=== The problem ===
Where in the listing does the string "screen" appear? Copy every line that holds it.

=== Records to process ===
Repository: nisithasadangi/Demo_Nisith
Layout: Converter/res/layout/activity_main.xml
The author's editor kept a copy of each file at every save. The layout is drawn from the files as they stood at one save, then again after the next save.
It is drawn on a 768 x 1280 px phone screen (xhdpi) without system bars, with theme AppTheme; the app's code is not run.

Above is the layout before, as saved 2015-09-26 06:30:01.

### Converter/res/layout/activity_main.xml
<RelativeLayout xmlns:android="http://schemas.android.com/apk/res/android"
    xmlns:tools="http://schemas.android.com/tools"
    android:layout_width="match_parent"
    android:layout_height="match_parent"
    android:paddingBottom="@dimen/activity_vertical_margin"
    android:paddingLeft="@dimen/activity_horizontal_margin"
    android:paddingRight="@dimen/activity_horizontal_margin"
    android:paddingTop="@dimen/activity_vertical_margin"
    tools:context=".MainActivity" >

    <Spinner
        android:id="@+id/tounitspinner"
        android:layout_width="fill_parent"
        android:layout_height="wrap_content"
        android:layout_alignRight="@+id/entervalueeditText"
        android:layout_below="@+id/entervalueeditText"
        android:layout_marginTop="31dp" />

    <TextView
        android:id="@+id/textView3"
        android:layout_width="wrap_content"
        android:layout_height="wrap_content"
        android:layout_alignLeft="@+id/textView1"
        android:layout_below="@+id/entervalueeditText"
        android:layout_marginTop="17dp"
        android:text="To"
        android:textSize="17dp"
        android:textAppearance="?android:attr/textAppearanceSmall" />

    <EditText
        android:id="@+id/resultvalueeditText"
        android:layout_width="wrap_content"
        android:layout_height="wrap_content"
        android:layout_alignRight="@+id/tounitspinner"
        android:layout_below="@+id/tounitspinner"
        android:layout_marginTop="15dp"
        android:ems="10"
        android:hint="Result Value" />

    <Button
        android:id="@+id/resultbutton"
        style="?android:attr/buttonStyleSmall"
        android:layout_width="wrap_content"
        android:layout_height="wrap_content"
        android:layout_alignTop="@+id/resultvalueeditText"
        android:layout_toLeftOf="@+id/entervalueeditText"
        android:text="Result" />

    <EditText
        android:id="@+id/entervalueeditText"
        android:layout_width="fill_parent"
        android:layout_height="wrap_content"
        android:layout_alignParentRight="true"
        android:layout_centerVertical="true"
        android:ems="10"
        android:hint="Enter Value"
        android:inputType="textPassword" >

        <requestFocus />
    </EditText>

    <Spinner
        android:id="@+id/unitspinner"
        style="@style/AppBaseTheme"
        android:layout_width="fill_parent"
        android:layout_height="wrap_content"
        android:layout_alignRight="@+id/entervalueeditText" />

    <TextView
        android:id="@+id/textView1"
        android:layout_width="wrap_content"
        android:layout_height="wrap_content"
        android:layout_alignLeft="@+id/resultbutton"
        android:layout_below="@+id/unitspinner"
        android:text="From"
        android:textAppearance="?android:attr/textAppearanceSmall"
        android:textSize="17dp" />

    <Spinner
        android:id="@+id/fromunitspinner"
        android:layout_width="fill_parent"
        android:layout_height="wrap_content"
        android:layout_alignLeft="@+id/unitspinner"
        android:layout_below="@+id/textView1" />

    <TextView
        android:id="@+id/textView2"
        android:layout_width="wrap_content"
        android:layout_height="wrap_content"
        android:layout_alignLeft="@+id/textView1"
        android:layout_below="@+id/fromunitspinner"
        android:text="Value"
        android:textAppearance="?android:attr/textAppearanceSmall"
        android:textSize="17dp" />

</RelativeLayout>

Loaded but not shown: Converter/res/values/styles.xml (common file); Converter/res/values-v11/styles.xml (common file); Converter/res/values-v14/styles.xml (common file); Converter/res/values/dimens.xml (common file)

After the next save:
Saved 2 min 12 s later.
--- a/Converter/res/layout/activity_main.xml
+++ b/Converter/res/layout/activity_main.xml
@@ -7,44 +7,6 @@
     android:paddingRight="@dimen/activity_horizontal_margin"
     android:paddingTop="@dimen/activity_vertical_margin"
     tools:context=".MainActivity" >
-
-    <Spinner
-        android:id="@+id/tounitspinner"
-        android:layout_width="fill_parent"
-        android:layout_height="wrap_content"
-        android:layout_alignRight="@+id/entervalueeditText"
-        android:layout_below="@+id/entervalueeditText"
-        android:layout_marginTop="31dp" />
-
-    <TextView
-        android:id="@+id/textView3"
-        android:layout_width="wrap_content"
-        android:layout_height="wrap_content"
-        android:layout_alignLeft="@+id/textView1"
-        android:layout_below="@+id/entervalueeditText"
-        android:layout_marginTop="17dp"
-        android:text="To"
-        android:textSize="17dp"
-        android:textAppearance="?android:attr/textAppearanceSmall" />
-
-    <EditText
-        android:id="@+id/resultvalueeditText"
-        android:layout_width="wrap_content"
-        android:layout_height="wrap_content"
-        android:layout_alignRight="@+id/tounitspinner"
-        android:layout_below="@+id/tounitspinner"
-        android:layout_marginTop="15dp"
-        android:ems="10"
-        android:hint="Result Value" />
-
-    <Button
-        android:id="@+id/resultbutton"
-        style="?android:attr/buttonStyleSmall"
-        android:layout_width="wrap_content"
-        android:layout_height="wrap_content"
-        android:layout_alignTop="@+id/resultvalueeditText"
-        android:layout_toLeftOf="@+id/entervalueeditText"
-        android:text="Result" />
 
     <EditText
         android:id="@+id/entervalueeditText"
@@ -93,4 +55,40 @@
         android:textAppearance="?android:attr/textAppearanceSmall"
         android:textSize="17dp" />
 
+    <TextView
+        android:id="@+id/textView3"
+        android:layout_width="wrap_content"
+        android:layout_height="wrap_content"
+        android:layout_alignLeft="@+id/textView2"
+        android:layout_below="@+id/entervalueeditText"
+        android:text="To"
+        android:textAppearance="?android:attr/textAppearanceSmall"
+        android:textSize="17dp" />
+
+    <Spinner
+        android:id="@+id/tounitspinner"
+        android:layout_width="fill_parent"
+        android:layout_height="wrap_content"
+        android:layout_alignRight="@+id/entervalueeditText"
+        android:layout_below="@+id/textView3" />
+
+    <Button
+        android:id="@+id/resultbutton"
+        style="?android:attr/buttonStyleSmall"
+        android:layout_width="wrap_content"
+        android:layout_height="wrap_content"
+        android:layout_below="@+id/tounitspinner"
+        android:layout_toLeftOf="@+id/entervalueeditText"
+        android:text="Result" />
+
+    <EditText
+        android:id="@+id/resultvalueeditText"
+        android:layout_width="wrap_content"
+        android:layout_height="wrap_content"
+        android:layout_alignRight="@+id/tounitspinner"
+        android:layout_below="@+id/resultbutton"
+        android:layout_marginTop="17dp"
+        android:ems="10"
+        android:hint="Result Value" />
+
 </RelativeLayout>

---

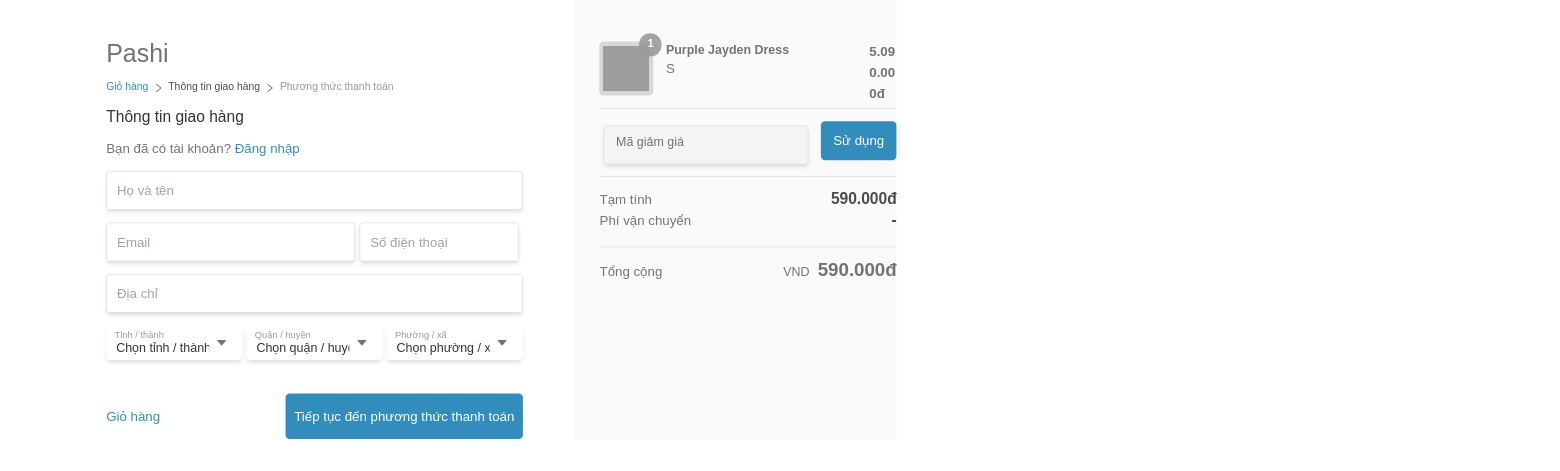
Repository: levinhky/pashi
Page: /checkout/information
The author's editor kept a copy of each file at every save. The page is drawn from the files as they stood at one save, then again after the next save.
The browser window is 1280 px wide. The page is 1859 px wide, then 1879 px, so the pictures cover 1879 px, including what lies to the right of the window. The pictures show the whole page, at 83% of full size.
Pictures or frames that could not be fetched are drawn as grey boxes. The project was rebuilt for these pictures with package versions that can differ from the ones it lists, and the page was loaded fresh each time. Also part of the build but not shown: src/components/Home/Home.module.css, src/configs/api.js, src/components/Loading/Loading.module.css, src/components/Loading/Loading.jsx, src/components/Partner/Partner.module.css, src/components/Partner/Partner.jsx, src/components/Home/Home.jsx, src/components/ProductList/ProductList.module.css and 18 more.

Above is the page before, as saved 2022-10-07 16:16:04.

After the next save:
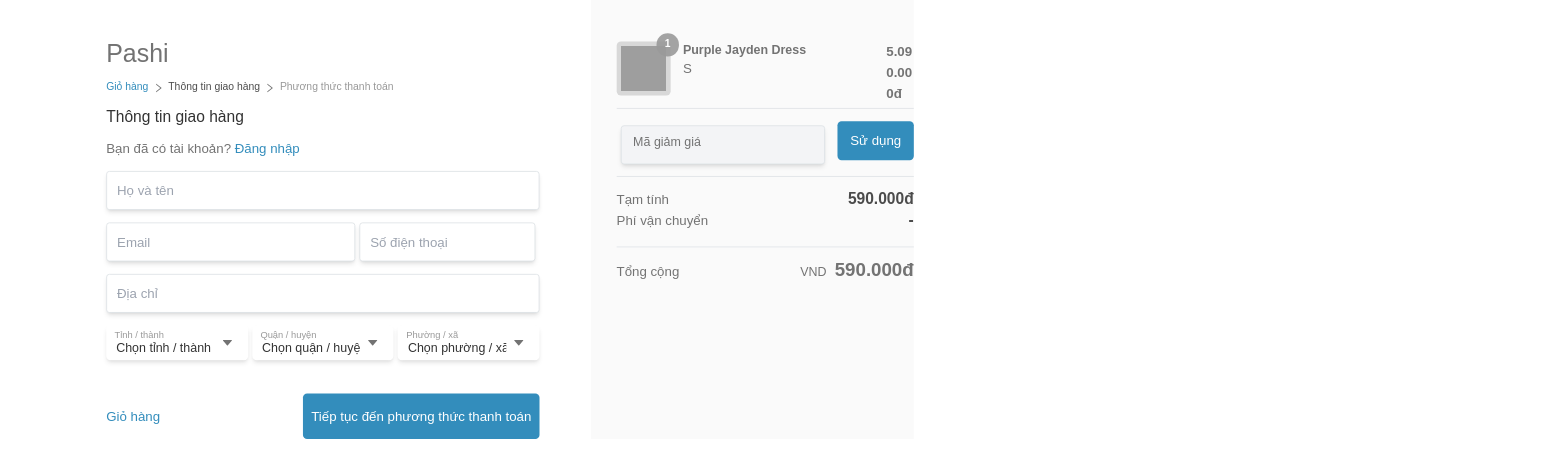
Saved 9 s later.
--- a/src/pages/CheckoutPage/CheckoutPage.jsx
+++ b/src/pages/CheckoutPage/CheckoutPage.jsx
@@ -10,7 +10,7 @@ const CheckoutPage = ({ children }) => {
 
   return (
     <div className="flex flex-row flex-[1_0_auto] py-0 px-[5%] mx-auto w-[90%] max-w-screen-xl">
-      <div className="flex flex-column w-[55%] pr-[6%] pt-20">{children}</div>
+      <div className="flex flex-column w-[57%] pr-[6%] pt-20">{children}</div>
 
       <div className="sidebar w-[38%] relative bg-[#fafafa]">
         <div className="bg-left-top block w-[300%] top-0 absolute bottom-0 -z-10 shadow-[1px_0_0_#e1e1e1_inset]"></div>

=== Exercise response ===
It is drawn on a 768 x 1280 px phone screen (xhdpi) without system bars, with theme AppTheme; the app's code is not run.
     <div className="flex flex-row flex-[1_0_auto] py-0 px-[5%] mx-auto w-[90%] max-w-screen-xl">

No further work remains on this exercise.